No one can make you feel inferior without your consent.
Feelings are strange things. You ought to be able to trust your feelings, but too often, your feelings can land you in moral muddles that are hard to get out of or even rationalize to yourself. I suppose a cognitive distortion is a type of negative feeling, a kind of anger at oneself: Everything I do is wrong. Everyone is better than/works harder than me. I should be a better person.
I suffer from cognitive distortions frequently, and I have to tell myself that they are like bad dreams: they seem very real, but when closely examined, they are patently untrue and even somewhat childish. So, as you would ignore the bad dream and refuse to let it seep into and pollute your waking moments, you would not give consent to that cognitive distortion.

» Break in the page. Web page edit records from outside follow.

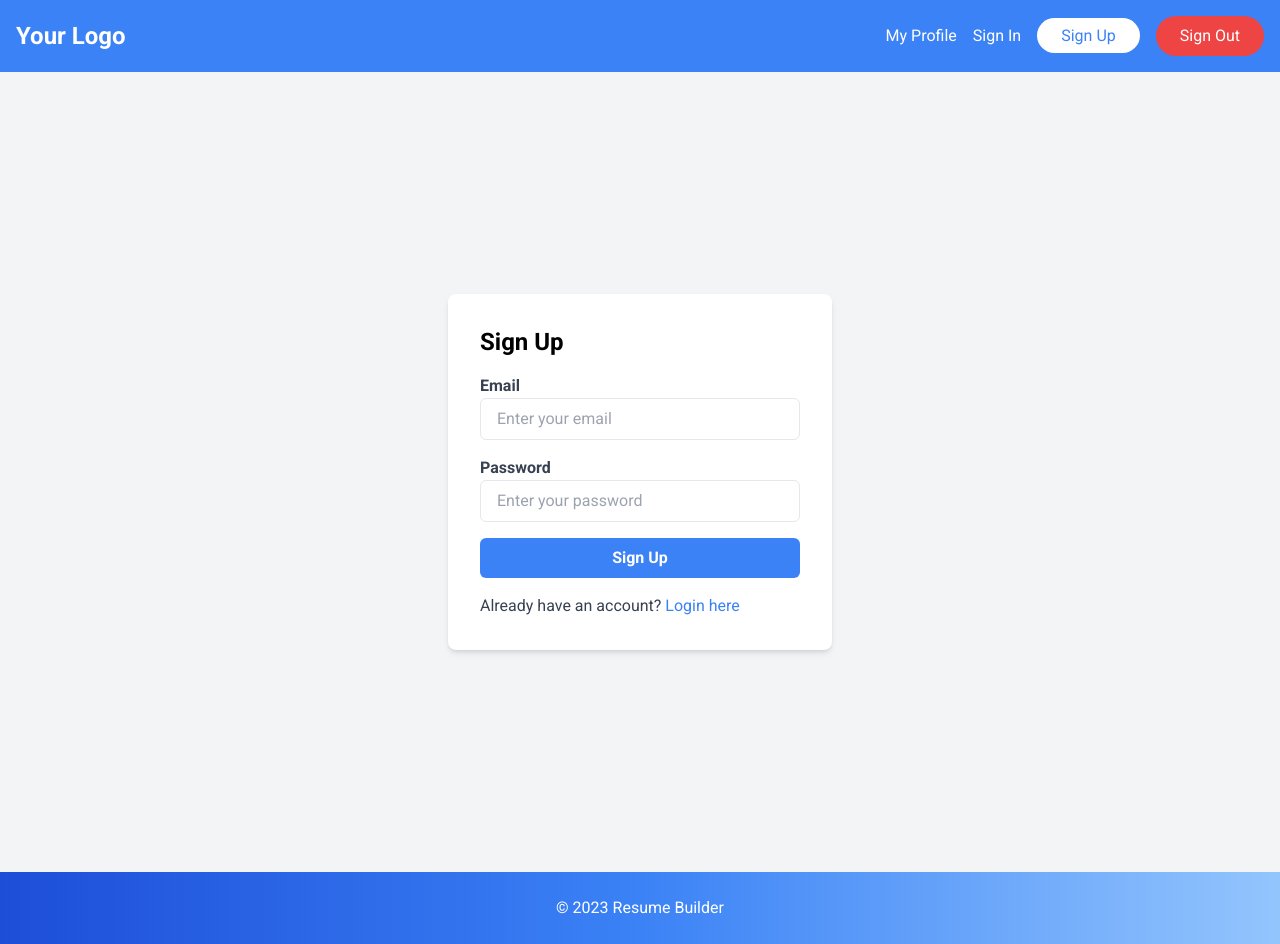
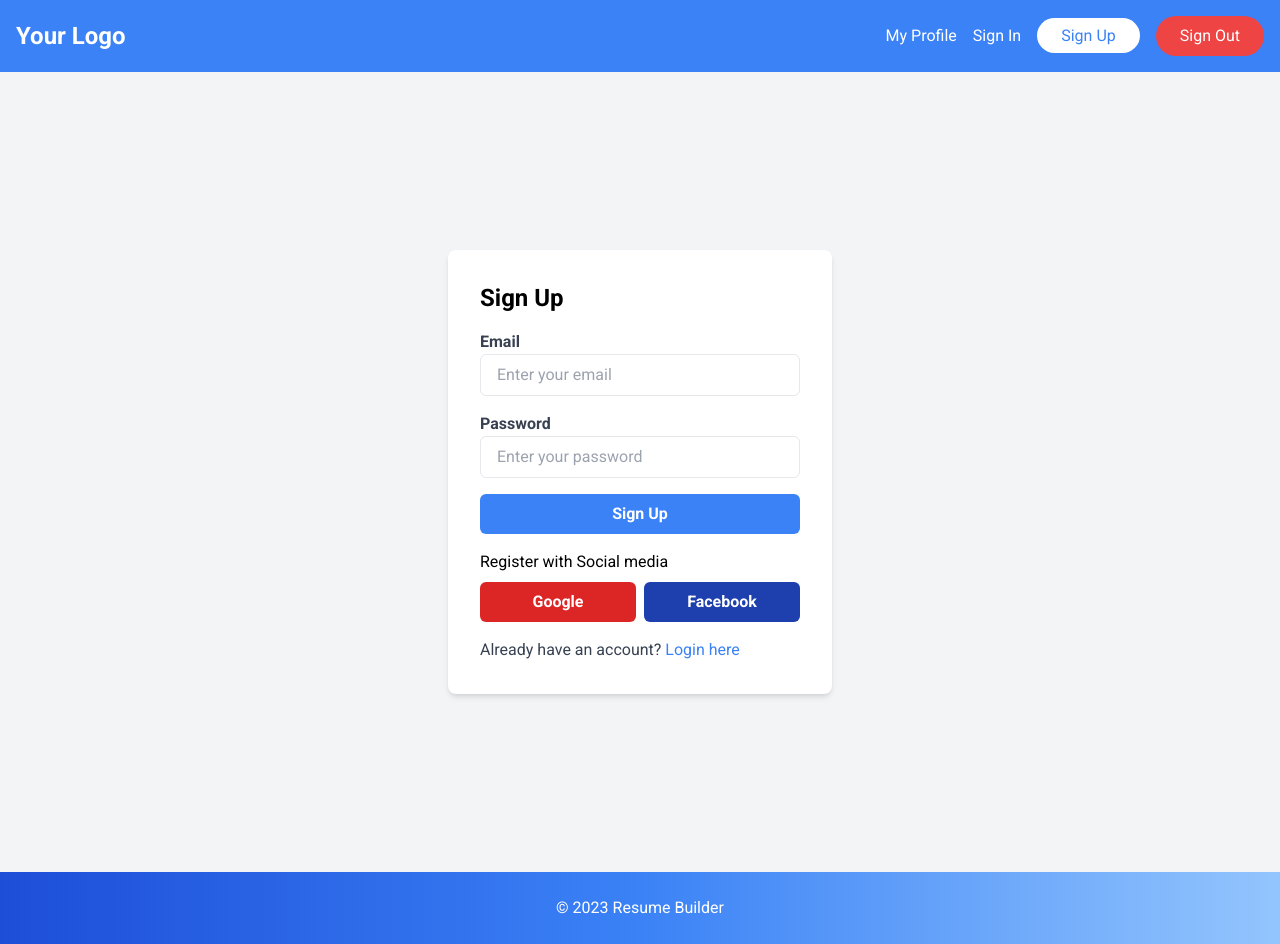
Before and after one commit to gostgmaer/userinfo, a Next.js app: page /register in a window 1280 px wide. Built offline with nearby package versions, Linux system fonts and the light colour scheme.

Commit message:
updated userinfo

```diff
--- a/src/components/Pages/public/Login.js
+++ b/src/components/Pages/public/Login.js
@@ -1,4 +1,4 @@
-"use client"
+"use client";
 import { useState } from "react";
 import { useRouter } from "next/navigation";
 import Link from "next/link";
@@ -10,7 +10,11 @@ const Login = () => {
   const handleLogin = async (e) => {
     e.preventDefault();
   };
+  const handleGoogleLogin = async () => {};
 
+  const responseFacebook = (response) => {
+    console.log(response);
+  };
   return (
     <div className="min-h-screen flex items-center justify-center">
       <div className="bg-white p-8 rounded-lg shadow-md w-96 text-black">
@@ -61,6 +65,21 @@ const Login = () => {
             </button>
           </div>
         </form>
+        <div className="flex flex-col gap-2">
+          <h3>Login with Social media</h3>
+          <div className="mb-4 flex gap-2">
+            <button
+              onClick={handleGoogleLogin}
+              className="w-full bg-red-600 text-white font-semibold py-2 rounded-md hover:bg-red-700 focus:outline-none focus:bg-red-700"
+            >
+              Google
+            </button>
+            <button className="w-full bg-blue-800 text-white font-semibold py-2 rounded-md hover:bg-blue-900 focus:outline-none focus:bg-blue-900">
+              {" "}
+              Facebook
+            </button>
+          </div>
+        </div>
         <p className="text-gray-700">
           Don t have an account?{" "}
           <Link href={"/register"} className="text-blue-500 hover:underline">
--- a/src/components/Pages/public/Register.js
+++ b/src/components/Pages/public/Register.js
@@ -1,4 +1,4 @@
-"use client"
+"use client";
 import { useState } from "react";
 import { useRouter } from "next/navigation";
 import Link from "next/link";
@@ -11,6 +11,11 @@ const Signup = () => {
     e.preventDefault();
   };
 
+  const handleGoogleLogin = async () => {};
+
+  const responseFacebook = (response) => {
+    console.log(response);
+  };
   return (
     <div className="min-h-screen flex items-center justify-center">
       <div className="bg-white p-8 rounded-lg shadow-md w-96 text-black">
@@ -61,6 +66,22 @@ const Signup = () => {
             </button>
           </div>
         </form>
+        <div className="flex flex-col gap-2">
+          <h3>Register with Social media</h3>
+          <div className="mb-4 flex gap-2">
+            <button
+              onClick={handleGoogleLogin}
+              className="w-full bg-red-600 text-white font-semibold py-2 rounded-md hover:bg-red-700 focus:outline-none focus:bg-red-700"
+            >
+              Google
+            </button>
+            <button className="w-full bg-blue-800 text-white font-semibold py-2 rounded-md hover:bg-blue-900 focus:outline-none focus:bg-blue-900">
+              {" "}
+              Facebook
+            </button>
+          </div>
+        </div>
+
         <p className="text-gray-700">
           Already have an account?{" "}
           <Link href="/login" className="text-blue-500 hover:underline">
```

That’s what Eleanor Roosevelt acknowledges in her quote: that you need to give consent to cognitive distortions such as feelings of inferiority, pulls toward perfectionism, and beliefs that you must always make everybody happy. If you don’t consent to believe in these feelings, then they hold no power over you.
It sounds like it’s so easy, like something from a fairy tale: Tell yourself it’s a bad dream and it’ll all go away. The reality is that these feelings are not dispelled so easily. That’s how powerful a cognitive distortion is and how strong its grip on you may be. The truth is that you have to work hard at getting rid of them. You have to step back and examine them in the raw light of logic so you can see that they are not true and that there is no reason to give your consent to allow them to make you feel bad.
Today’s nominations for the Quotes Challenge: